An excellent photo showing an A6M2-N under maintenance. The tail marking is censored but the letter "R" is visible. Before becoming independent the A6M2-Ns of the 5th Kokutai carried the tail marking "D" denoting the Toko-ku. From August 5, the marking changed to "R". From the beginning of 1943 the tail marking changed again to "MI". Note the Kawanishi H6K "Mavis" in the background.

 Two more "Rufe" of the 5th under canvas covers protecting the more sensitive parts of the aircraft from the elements.

 "Umi no Arawasitachi" (Sea Wild Eagles), as the original caption calls them, spend their time playing quoits, "wanage" in Japanese. In the background is a "Rufe" and a "Jake". Note the twin binoculars made by "Nippon Kogaku Kogyo" (present day "Nikon") and what looks like a bullhorn on the left.

Final instructions before taking off from Kiska island on another patrol mission.


Lunch time in Kiska. The pilots are wearing winter Type 17 (1942) one-piece flying suit and although the kanji are not clear enough the pot in the foreground is probably a "hango" (here). 


Panagiotis said...

WWWWWWWild ideaa about my next 'Pete on the beach' dio George!!!BTW, I'd like to know if the Japanese pilots carried their sword on their planes in every mission or this is just for the sake of this specific photo! Thanks Giorgos-san!

Arawasi said...

Thanks Panos. Glad you like it.
You are talking about the magazine cover photo, right? The sword was not obligatory. Most pilots avoided it because it was cumbersome but some carried it. In most magazine photos the pilots are shown with it purely for propaganda purposes.

AJay said...
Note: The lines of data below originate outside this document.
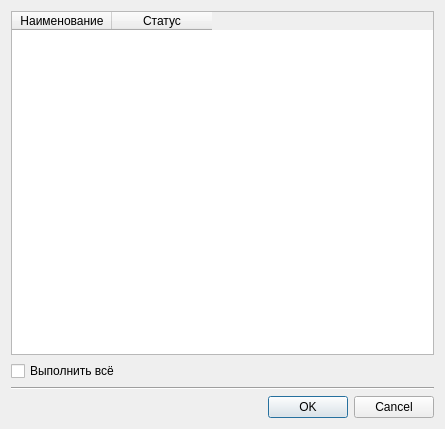
Above: ui_files/operations_table_widget.ui from Yudin-num2/EVP_QT6 before the change. Below: the same form after it.
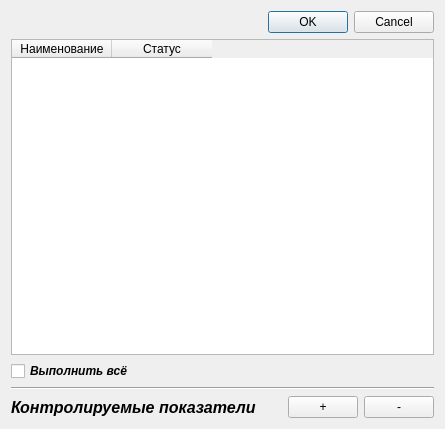
That is the form after the change. Icons and pictures are not drawn.

Commit message: update operation_table

```diff
--- a/ui_files/operations_table_widget.ui
+++ b/ui_files/operations_table_widget.ui
@@ -18,7 +18,34 @@
     <normaloff>.</normaloff>.</iconset>
   </property>
   <layout class="QGridLayout" name="gridLayout">
-   <item row="0" column="0">
+   <item row="0" column="0" colspan="8">
+    <widget class="QDialogButtonBox" name="buttonBox">
+     <property name="standardButtons">
+      <set>QDialogButtonBox::Cancel|QDialogButtonBox::Ok</set>
+     </property>
+    </widget>
+   </item>
+   <item row="3" column="0" colspan="8">
+    <widget class="Line" name="line">
+     <property name="orientation">
+      <enum>Qt::Horizontal</enum>
+     </property>
+    </widget>
+   </item>
+   <item row="2" column="0">
+    <widget class="QCheckBox" name="allin_checkbox">
+     <property name="font">
+      <font>
+       <italic>true</italic>
+       <bold>true</bold>
+      </font>
+     </property>
+     <property name="text">
+      <string>Выполнить всё</string>
+     </property>
+    </widget>
+   </item>
+   <item row="1" column="0" colspan="8">
     <widget class="QTableWidget" name="operation_table">
      <property name="sizeAdjustPolicy">
       <enum>QAbstractScrollArea::AdjustToContents</enum>
@@ -41,24 +68,43 @@
      </column>
     </widget>
    </item>
-   <item row="3" column="0">
-    <widget class="QDialogButtonBox" name="buttonBox">
-     <property name="standardButtons">
-      <set>QDialogButtonBox::Cancel|QDialogButtonBox::Ok</set>
+   <item row="4" column="0" colspan="6">
+    <widget class="QLabel" name="add_indicator_label">
+     <property name="font">
+      <font>
+       <pointsize>12</pointsize>
+       <italic>true</italic>
+       <bold>true</bold>
+      </font>
      </property>
+     <property name="text">
+      <string>Контролируемые показатели</string>
+     </property>
     </widget>
    </item>
-   <item row="2" column="0">
-    <widget class="Line" name="line">
-     <property name="orientation">
-      <enum>Qt::Horizontal</enum>
+   <item row="4" column="7">
+    <widget class="QPushButton" name="minus_button">
+     <property name="maximumSize">
+      <size>
+       <width>70</width>
+       <height>16777215</height>
+      </size>
      </property>
+     <property name="text">
+      <string>-</string>
+     </property>
     </widget>
    </item>
-   <item row="1" column="0">
-    <widget class="QCheckBox" name="allin_checkbox">
+   <item row="4" column="6">
+    <widget class="QPushButton" name="plus_button">
+     <property name="maximumSize">
+      <size>
+       <width>70</width>
+       <height>16777215</height>
+      </size>
+     </property>
      <property name="text">
-      <string>Выполнить всё</string>
+      <string>+</string>
      </property>
     </widget>
    </item>
```
The commit also changes 2 other files.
Love these photos! Excellent blog by the way - thanks for the hard work :)

Arawasi said...

Thanks a lot AJay. Your support and good words are greatly appreciated.